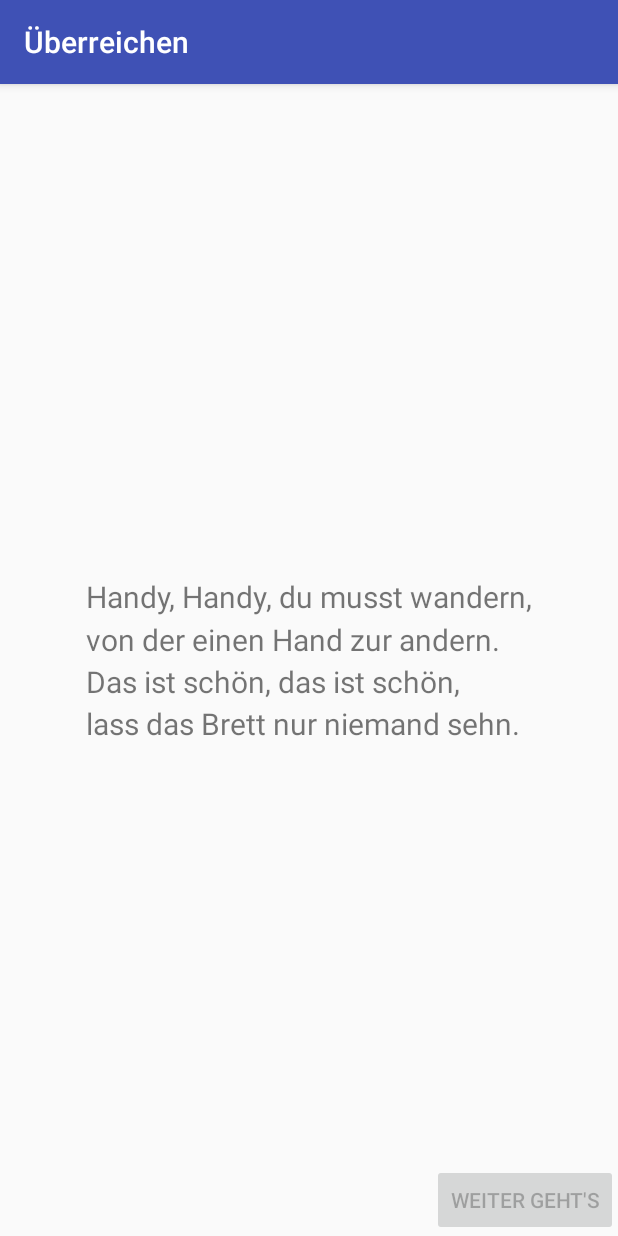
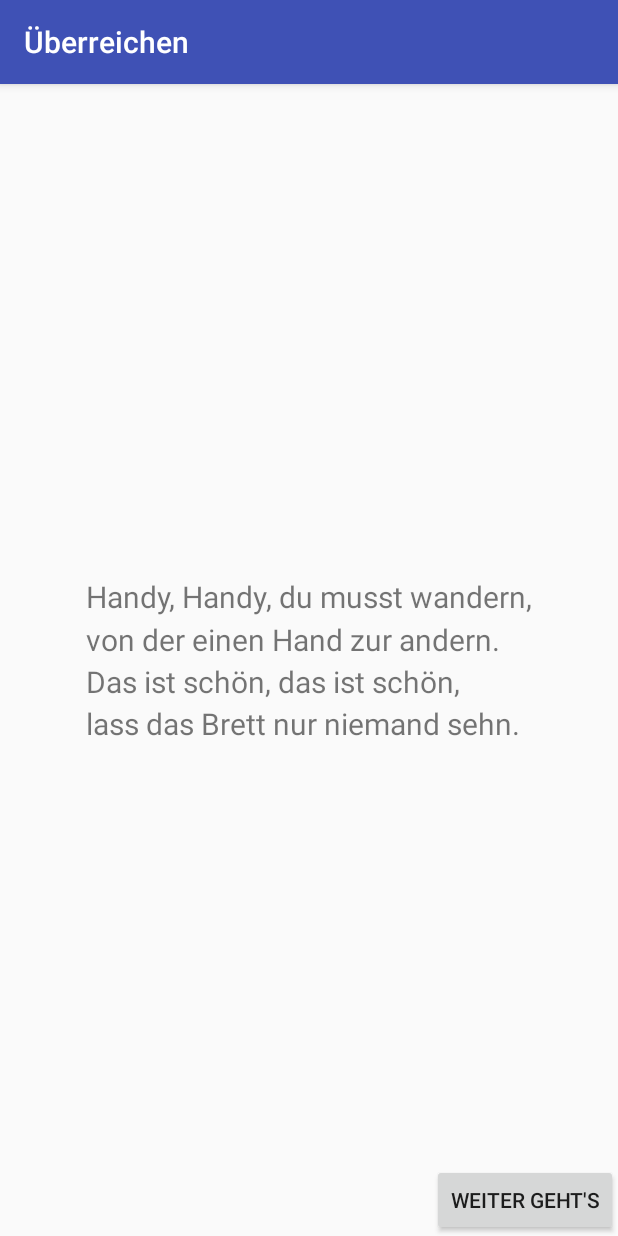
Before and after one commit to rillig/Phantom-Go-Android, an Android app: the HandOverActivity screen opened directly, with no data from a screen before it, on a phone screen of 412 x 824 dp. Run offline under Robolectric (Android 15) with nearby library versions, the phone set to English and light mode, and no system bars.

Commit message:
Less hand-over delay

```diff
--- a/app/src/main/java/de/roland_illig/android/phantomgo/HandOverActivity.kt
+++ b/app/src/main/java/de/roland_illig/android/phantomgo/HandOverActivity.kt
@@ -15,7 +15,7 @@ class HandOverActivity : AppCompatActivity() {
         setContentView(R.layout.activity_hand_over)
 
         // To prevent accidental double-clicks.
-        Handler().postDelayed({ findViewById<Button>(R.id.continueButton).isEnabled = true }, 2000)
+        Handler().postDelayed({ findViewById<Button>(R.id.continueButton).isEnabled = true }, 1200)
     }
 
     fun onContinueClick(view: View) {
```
+ + +
* _INSTRUCTIONS TO FOLLOW_: Wherever the word "postDelayed" appears in the records above, copy that line.

* _THE ANSWER_:
-        Handler().postDelayed({ findViewById<Button>(R.id.continueButton).isEnabled = true }, 2000)
+        Handler().postDelayed({ findViewById<Button>(R.id.continueButton).isEnabled = true }, 1200)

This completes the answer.